“Minus all those factors, the supervisor or deputy that is in pursuit has the right to abandon it,” explained Payne. Elements a deputy can consider when abandoning a chase include if the risk to the deputy and the public is unnecessarily high, the risk is inconsistent with the severity of the violation and the highway and environmental conditions are not conducive to a continued safe pursuit.
“The decision regarding whether to initiate a pursuit occurs at the point when a trooper has a reasonable belief that the driver of the subject vehicle is knowingly failing to stop in response to a trooper’s visual and audible signals,” reads an excerpt on MSP’s policy on pursuits, shared by Russo with the Recorder. It was not clear at press time what their factors are for abandoning a pursuit.
While Tabias’ dad has channeled his grief into policy change, his mother, Tammy Byrd, is struggling to come to terms with her son’s death. She attended Saturday’s protest, but sat back quietly in a parking lot, lending moral support from afar while watching over her 5-year-old granddaughter, Harmony — Tabias’ only child.
Harmony said a prayer for her father, while she blessed her food, and then began to chant “no chase — no run, everybody comes home.”
“I can’t eat.
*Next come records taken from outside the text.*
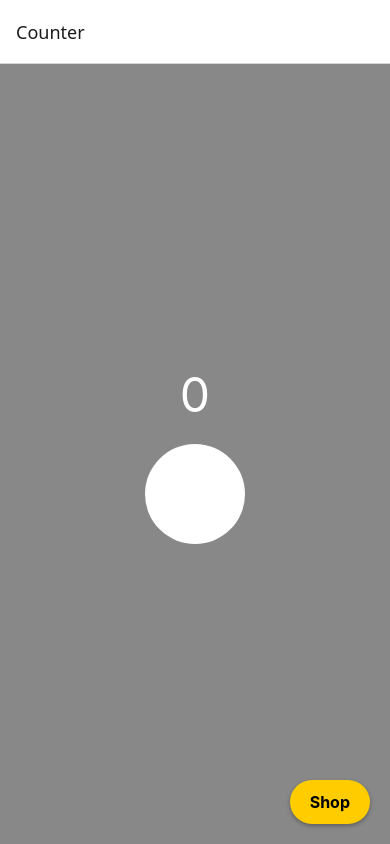
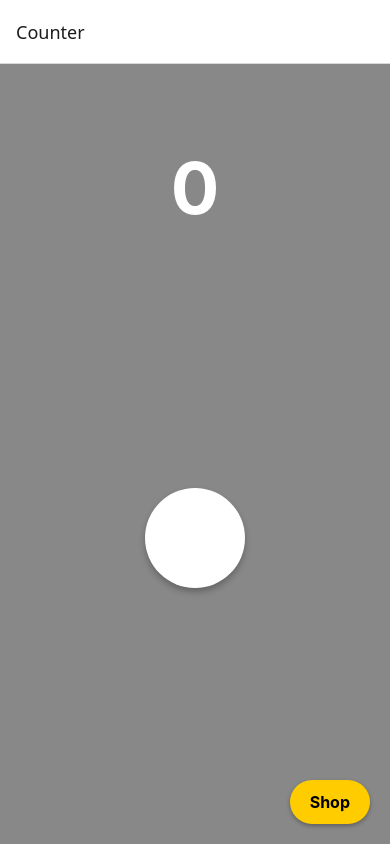
Before and after one commit to VitaliyPanchishniy/cat-clicker, a React Native app: screen /Counter in a window 390 px wide. Built offline with nearby package versions, Linux system fonts and the light colour scheme.

Commit message:
add animation to main and shop button, animated numbers

```diff
--- a/src/components/CircleButton.tsx
+++ b/src/components/CircleButton.tsx
@@ -1,15 +1,35 @@
-import React from 'react';
-import { TouchableOpacity, View, StyleSheet } from 'react-native';
+import React, { useRef } from 'react';
+import { Animated, TouchableWithoutFeedback, StyleSheet } from 'react-native';
 
 interface Props {
     onPress: () => void;
 }
 
 export default function CircleButton({ onPress }: Props) {
+    const scaleAnim = useRef(new Animated.Value(1)).current;
+
+    const handlePressIn = () => {
+        Animated.spring(scaleAnim, {
+            toValue: 1.15,
+            useNativeDriver: true,
+        }).start();
+    };
+
+    const handlePressOut = () => {
+        Animated.spring(scaleAnim, {
+            toValue: 1,
+            friction: 4,
+            useNativeDriver: true,
+        }).start(() => onPress());
+    };
+
     return (
-        <TouchableOpacity onPress={onPress} activeOpacity={0.7}>
-            <View style={styles.circle} />
-        </TouchableOpacity>
+        <TouchableWithoutFeedback
+            onPressIn={handlePressIn}
+            onPressOut={handlePressOut}
+        >
+            <Animated.View style={[styles.circle, { transform: [{ scale: scaleAnim }] }]}/>
+        </TouchableWithoutFeedback>
     );
 }
 
@@ -17,7 +37,12 @@ const styles = StyleSheet.create({
     circle: {
         width: 100,
         height: 100,
-        backgroundColor: '#fff',
+        backgroundColor: '#ffffff',
         borderRadius: 50,
+        shadowColor: '#000',
+        shadowOffset: { width: 0, height: 4 },
+        shadowOpacity: 0.25,
+        shadowRadius: 6,
+        elevation: 8,
     },
 });
--- a/src/components/ShopButton.tsx
+++ b/src/components/ShopButton.tsx
@@ -1,15 +1,37 @@
-import React from 'react';
-import { TouchableOpacity, Text, StyleSheet } from 'react-native';
+import React, { useRef } from 'react';
+import { TouchableWithoutFeedback, Animated, Text, StyleSheet } from 'react-native';
 
 interface Props {
     onPress: () => void;
 }
 
 export default function ShopButton({ onPress }: Props) {
+    const scaleAnim = useRef(new Animated.Value(1)).current;
+
+    const handlePressIn = () => {
+        Animated.spring(scaleAnim, {
+            toValue: 1.1,
+            useNativeDriver: true,
+        }).start();
+    };
+
+    const handlePressOut = () => {
+        Animated.spring(scaleAnim, {
+            toValue: 1,
+            friction: 4,
+            useNativeDriver: true,
+        }).start(() => onPress());
+    };
+
     return (
-        <TouchableOpacity onPress={onPress} style={styles.button}>
-            <Text style={styles.text}>Shop</Text>
-        </TouchableOpacity>
+        <TouchableWithoutFeedback
+            onPressIn={handlePressIn}
+            onPressOut={handlePressOut}
+        >
+            <Animated.View style={[styles.button, { transform: [{ scale: scaleAnim }] }]}>
+                <Text style={styles.text}>Shop</Text>
+            </Animated.View>
+        </TouchableWithoutFeedback>
     );
 }
 
--- a/src/screens/CounterScreen.tsx
+++ b/src/screens/CounterScreen.tsx
@@ -1,5 +1,5 @@
-import React, { useState } from 'react';
-import { View, Text, StyleSheet } from 'react-native';
+import React, { useState, useRef, useEffect } from 'react';
+import { View, Animated, StyleSheet, Easing } from 'react-native';
 import CircleButton from '../components/CircleButton';
 import ShopButton from '../components/ShopButton';
 import { colors } from '../styles/colors';
@@ -10,12 +10,53 @@ type Props = NativeStackScreenProps<RootStackParamList, 'Counter'>;
 
 export default function CounterScreen({ navigation }: Props) {
     const [count, setCount] = useState(0);
+    const opacityAnim = useRef(new Animated.Value(1)).current;
+    const scaleAnim = useRef(new Animated.Value(1)).current;
+
+    const animateCounter = () => {
+        opacityAnim.setValue(0);
+        scaleAnim.setValue(0.4);
+
+        Animated.parallel([
+            Animated.timing(opacityAnim, {
+                toValue: 1,
+                duration: 150,
+                easing: Easing.out(Easing.ease),
+                useNativeDriver: true,
+            }),
+            Animated.spring(scaleAnim, {
+                toValue: 1,
+                speed: 20,
+                bounciness: 10,
+                useNativeDriver: true,
+            }),
+        ]).start();
+    };
+
+    useEffect(() => {
+        animateCounter(); // запускаем анимацию после обновления count
+    }, [count]);
+
+    const handleIncrement = () => {
+        setCount(prev => prev + 1); // просто увеличиваем значение
+    };
 
     return (
         <View style={styles.container}>
-            <Text style={styles.counter}>{count}</Text>
-            <CircleButton onPress={() => setCount(count + 1)} />
-            {/* Кнопка магазину */}
+            <Animated.Text style={[
+                styles.counter,
+                {
+                    transform: [{ scale: scaleAnim }],
+                    opacity: opacityAnim,
+                },
+            ]}>
+                {count}
+            </Animated.Text>
+
+            <View style={styles.buttonWrapper}>
+                <CircleButton onPress={handleIncrement} />
+            </View>
+
             <ShopButton onPress={() => navigation.navigate('Shop')} />
         </View>
     );
@@ -25,12 +66,17 @@ const styles = StyleSheet.create({
     container: {
         flex: 1,
         backgroundColor: colors.gray,
+    },
+    counter: {
+        fontSize: 72,
+        color: colors.white,
+        fontWeight: 'bold',
+        textAlign: 'center',
+        marginTop: 80,
+    },
+    buttonWrapper: {
+        flex: 1,
         justifyContent: 'center',
         alignItems: 'center',
     },
-    counter: {
-        fontSize: 48,
-        color: colors.white,
-        marginBottom: 20,
-    },
 });
```
Also changed, not shown: 1 other file (tests, documents, lock files or other folders).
I can’t sleep,” Byrd said tearfully, adding that she leans on Isaiah 30:15 for strength, especially when people are unkind about the circumstances of her son’s death. “Everybody has a comment, but nobody [else] has lost their child.”
Crystal Chase of St. Leonard protests against high-speed police chases and runs at the intersection of Route 231 and Route 4 in Prince Frederick on Saturday. In the distance, other protesters flank the opposite corners holding signs demanding police pursuit reform.
Aubrey Robinson of Accokeek protests against high-speed police chases and runs at the intersection of Route 231 and Route 4 in Prince Frederick. Robinson’s son, Tabias, died during a police chase in April. His sister, Aleta Chase of St. Leonard, stands in the distance holding a sign.
From left, Octavia Ford, Malia Speight and Jayden Bowman hold up signs to protest against high-speed police chases and runs in the tri-county area.